**Provided material:**
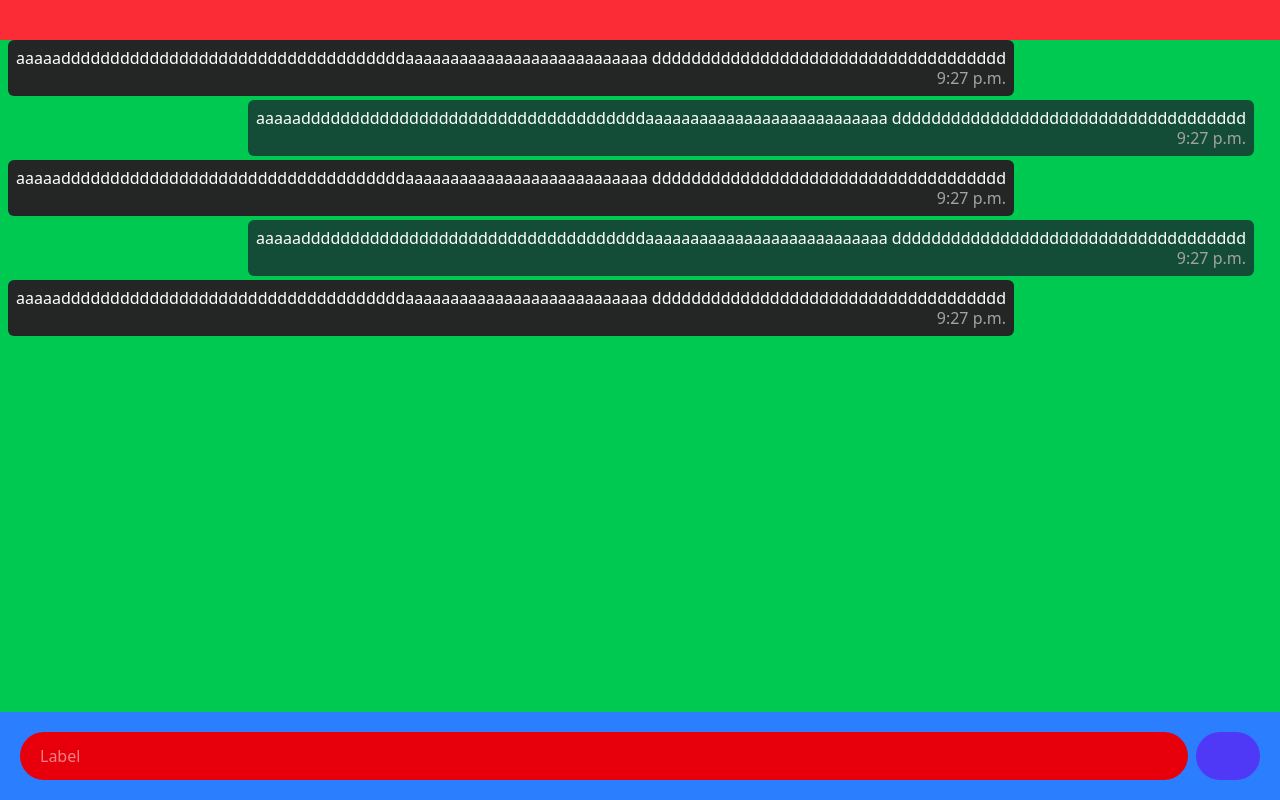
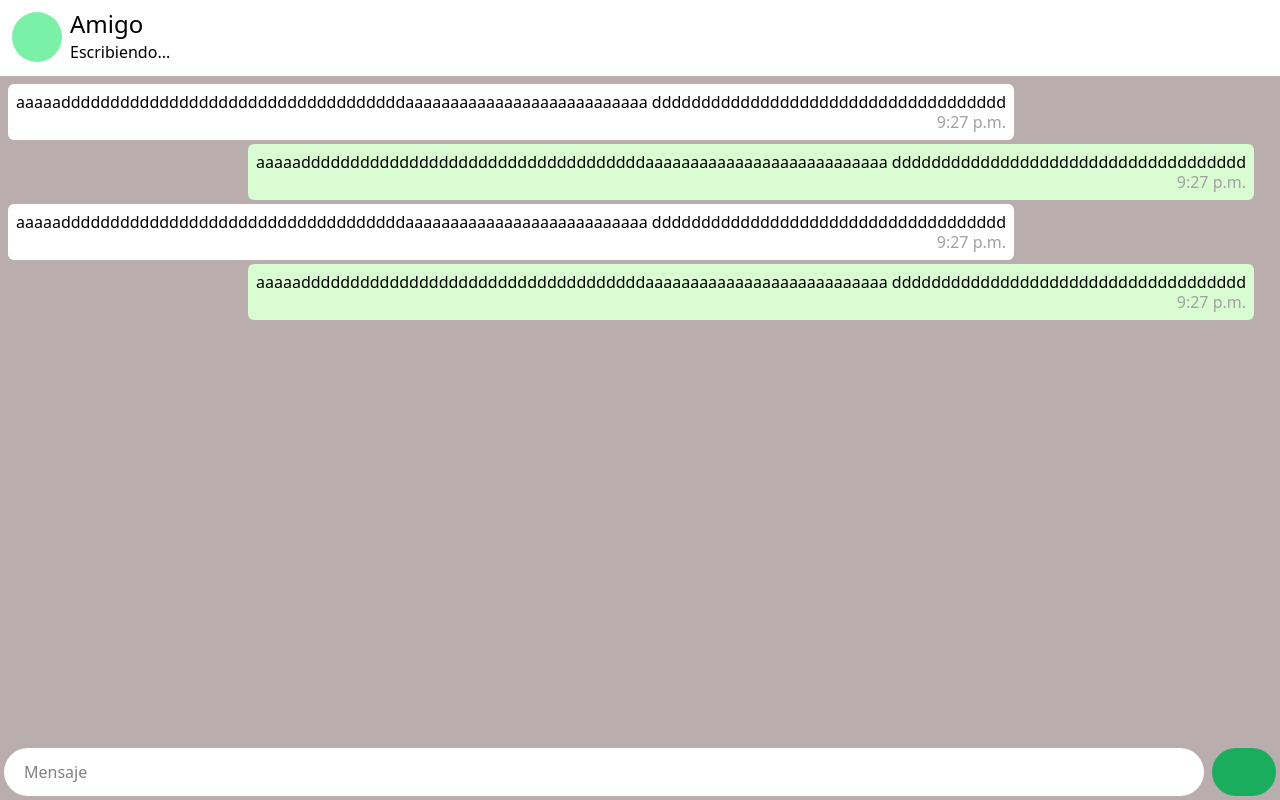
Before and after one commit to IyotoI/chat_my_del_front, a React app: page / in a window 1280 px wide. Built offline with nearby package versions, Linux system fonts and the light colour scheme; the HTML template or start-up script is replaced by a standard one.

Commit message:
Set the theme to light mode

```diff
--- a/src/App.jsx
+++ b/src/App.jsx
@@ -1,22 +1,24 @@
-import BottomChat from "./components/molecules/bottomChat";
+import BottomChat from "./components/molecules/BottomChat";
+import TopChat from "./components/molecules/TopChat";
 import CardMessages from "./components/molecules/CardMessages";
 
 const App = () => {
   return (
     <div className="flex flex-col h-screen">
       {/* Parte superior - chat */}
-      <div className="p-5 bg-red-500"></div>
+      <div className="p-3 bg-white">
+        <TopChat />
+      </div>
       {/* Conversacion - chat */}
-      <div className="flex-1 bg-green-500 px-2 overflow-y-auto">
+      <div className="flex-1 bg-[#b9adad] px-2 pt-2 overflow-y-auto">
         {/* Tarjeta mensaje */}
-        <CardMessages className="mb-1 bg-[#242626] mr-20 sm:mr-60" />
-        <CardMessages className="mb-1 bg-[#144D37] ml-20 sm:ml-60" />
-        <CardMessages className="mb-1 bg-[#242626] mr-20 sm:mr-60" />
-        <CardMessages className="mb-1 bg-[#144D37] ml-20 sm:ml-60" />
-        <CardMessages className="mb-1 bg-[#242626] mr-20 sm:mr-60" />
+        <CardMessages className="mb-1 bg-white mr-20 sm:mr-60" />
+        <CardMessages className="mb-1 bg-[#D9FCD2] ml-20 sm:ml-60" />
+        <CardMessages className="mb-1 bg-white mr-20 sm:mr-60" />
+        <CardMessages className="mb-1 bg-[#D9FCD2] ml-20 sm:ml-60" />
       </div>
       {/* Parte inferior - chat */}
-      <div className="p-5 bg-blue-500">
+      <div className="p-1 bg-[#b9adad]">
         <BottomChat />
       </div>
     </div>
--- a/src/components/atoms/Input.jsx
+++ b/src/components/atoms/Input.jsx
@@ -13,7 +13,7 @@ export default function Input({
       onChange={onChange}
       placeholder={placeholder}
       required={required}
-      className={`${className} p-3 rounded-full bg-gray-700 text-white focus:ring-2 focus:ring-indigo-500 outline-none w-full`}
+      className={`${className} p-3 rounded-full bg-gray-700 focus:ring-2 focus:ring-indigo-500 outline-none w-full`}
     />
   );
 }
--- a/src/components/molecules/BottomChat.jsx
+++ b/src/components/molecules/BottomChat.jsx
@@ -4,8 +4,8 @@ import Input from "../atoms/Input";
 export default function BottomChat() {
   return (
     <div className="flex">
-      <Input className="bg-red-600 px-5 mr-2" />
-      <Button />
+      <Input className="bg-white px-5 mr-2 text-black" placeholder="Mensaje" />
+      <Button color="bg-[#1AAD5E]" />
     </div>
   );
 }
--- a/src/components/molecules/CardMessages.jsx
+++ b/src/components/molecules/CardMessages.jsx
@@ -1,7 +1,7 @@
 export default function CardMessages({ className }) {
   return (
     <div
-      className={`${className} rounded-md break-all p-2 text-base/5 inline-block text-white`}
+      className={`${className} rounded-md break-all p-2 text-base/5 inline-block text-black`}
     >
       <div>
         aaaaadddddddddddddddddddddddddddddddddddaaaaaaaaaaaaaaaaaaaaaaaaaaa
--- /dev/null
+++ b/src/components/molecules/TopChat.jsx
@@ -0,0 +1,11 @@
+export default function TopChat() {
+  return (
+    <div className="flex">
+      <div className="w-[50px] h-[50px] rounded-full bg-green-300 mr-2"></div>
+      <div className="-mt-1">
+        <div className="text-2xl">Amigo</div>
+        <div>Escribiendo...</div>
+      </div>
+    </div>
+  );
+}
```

...

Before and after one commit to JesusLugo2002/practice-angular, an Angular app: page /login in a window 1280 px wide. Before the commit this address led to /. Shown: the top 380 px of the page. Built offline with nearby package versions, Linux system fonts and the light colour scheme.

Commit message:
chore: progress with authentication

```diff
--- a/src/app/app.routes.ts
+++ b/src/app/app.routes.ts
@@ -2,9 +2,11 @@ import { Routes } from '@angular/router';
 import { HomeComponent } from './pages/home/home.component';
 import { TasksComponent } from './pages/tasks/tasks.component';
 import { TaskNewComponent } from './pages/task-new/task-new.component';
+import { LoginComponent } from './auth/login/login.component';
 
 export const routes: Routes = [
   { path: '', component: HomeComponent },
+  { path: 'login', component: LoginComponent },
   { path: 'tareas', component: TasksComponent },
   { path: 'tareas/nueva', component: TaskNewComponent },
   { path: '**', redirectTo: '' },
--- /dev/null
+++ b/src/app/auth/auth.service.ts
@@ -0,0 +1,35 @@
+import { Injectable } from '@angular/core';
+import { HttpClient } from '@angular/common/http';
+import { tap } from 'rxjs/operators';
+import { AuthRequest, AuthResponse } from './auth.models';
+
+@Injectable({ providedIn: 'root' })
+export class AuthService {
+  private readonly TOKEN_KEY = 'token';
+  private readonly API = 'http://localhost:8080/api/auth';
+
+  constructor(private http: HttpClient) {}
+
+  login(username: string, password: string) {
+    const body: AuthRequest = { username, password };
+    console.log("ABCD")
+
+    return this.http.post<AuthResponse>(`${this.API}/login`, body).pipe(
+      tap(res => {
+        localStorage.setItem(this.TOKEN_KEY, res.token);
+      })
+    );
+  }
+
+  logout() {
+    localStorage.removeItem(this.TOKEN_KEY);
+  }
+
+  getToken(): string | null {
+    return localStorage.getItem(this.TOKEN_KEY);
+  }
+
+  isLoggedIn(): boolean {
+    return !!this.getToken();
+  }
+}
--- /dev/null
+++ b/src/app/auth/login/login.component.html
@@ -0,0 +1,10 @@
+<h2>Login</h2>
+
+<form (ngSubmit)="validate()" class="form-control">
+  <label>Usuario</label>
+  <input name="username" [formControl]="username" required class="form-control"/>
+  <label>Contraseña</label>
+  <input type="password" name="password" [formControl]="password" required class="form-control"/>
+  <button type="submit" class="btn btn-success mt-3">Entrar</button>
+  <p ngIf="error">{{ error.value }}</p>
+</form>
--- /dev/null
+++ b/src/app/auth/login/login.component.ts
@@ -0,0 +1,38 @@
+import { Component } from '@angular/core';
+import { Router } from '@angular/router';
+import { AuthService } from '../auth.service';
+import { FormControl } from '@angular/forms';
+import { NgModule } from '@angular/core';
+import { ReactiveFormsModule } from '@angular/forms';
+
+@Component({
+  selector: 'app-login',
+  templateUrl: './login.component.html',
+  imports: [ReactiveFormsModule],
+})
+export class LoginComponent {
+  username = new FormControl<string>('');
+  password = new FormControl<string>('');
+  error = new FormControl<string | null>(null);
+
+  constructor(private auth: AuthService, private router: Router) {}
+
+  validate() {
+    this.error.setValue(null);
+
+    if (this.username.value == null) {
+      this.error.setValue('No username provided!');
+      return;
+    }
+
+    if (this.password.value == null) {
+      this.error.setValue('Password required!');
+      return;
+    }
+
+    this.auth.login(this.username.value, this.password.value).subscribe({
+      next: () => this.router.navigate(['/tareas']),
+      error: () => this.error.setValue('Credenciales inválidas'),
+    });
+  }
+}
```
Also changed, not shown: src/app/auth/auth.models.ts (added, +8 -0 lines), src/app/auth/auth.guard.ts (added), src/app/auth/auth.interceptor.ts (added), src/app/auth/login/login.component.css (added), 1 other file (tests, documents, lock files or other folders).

==

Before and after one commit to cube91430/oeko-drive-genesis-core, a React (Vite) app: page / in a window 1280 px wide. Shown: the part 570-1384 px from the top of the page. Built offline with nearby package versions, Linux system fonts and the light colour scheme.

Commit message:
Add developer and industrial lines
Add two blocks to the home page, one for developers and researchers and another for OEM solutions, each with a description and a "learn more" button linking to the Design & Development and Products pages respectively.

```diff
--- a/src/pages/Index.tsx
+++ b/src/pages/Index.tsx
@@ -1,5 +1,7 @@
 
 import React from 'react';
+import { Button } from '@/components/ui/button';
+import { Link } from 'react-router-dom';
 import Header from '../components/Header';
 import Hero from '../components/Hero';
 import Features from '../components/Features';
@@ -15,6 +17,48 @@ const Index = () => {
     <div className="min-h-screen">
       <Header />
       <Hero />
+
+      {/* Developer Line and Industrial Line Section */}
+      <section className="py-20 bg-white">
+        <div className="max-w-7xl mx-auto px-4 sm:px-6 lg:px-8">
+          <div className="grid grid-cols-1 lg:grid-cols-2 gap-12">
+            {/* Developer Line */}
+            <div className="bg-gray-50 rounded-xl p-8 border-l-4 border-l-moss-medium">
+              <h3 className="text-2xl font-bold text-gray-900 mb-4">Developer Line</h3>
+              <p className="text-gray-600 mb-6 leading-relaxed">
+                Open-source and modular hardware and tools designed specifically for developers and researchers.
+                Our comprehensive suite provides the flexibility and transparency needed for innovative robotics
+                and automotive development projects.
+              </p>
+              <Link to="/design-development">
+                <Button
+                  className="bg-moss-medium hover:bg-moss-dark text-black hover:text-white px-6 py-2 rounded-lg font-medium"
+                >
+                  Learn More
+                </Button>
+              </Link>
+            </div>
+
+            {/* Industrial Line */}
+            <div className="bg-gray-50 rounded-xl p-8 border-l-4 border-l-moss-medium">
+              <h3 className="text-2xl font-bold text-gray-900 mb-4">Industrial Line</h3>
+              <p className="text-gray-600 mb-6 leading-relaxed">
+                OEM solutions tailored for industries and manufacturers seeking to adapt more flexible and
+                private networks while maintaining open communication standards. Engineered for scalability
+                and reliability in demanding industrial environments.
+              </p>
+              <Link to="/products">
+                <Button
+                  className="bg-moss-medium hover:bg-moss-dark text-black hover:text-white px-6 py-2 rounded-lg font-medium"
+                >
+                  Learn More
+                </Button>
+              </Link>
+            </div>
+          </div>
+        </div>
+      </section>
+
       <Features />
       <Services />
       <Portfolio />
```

**Exercise prompt:** Please go through the data above and copy each line that has the word "type".

**Expected answer:**
+  <input type="password" name="password" [formControl]="password" required class="form-control"/>
+  <button type="submit" class="btn btn-success mt-3">Entrar</button>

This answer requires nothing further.